Exercise requirements |
Only lines with the string "CHANGELOG" are wanted. Pull them out of the data.

Start of Source information

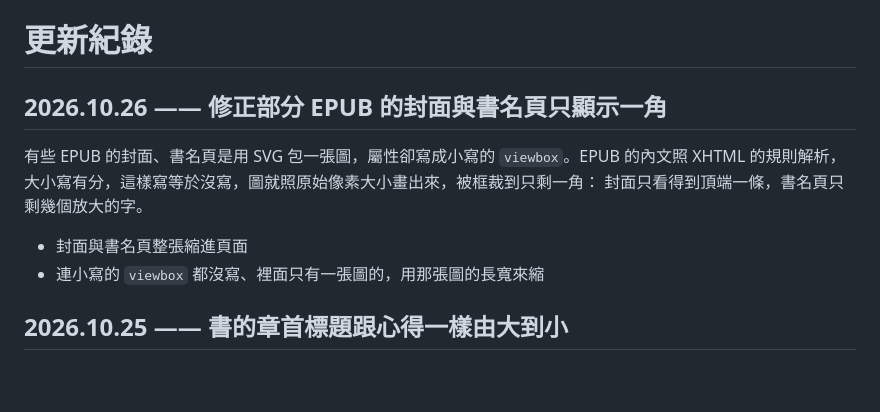
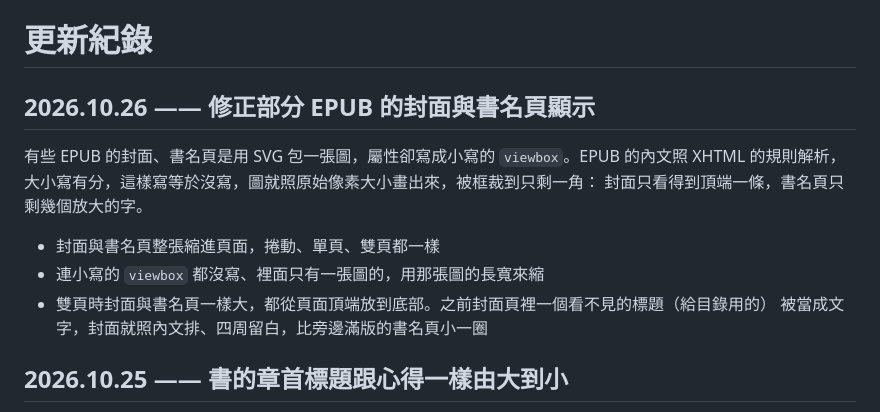
Before and after one commit to ThomasHsieh/MarkdownBrowser, a Markdown page: CHANGELOG.md, the part around the change. GitHub-like rendering; blank space fills up the shorter version.

Commit message:
2026.10.26 重發，補上雙頁封面與書名頁一樣大
Co-Authored-By: Claude Opus 5.5 (1M context) <noreply@anthropic.com>

```diff
--- a/CHANGELOG.md
+++ b/CHANGELOG.md
@@ -1,13 +1,15 @@
 # 更新紀錄
 
-## 2026.10.26 —— 修正部分 EPUB 的封面與書名頁只顯示一角
+## 2026.10.26 —— 修正部分 EPUB 的封面與書名頁顯示
 
 有些 EPUB 的封面、書名頁是用 SVG 包一張圖，屬性卻寫成小寫的 `viewbox`。EPUB 的內文照 XHTML
 的規則解析，大小寫有分，這樣寫等於沒寫，圖就照原始像素大小畫出來，被框裁到只剩一角：
 封面只看得到頂端一條，書名頁只剩幾個放大的字。
 
-- 封面與書名頁整張縮進頁面
+- 封面與書名頁整張縮進頁面，捲動、單頁、雙頁都一樣
 - 連小寫的 `viewbox` 都沒寫、裡面只有一張圖的，用那張圖的長寬來縮
+- 雙頁時封面與書名頁一樣大，都從頁面頂端放到底部。之前封面頁裡一個看不見的標題（給目錄用的）
+  被當成文字，封面就照內文排、四周留白，比旁邊滿版的書名頁小一圈
 
 ## 2026.10.25 —— 書的章首標題跟心得一樣由大到小
 
```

End of Source information

Response |
Before and after one commit to ThomasHsieh/MarkdownBrowser, a Markdown page: CHANGELOG.md, the part around the change. GitHub-like rendering; blank space fills up the shorter version.
--- a/CHANGELOG.md
+++ b/CHANGELOG.md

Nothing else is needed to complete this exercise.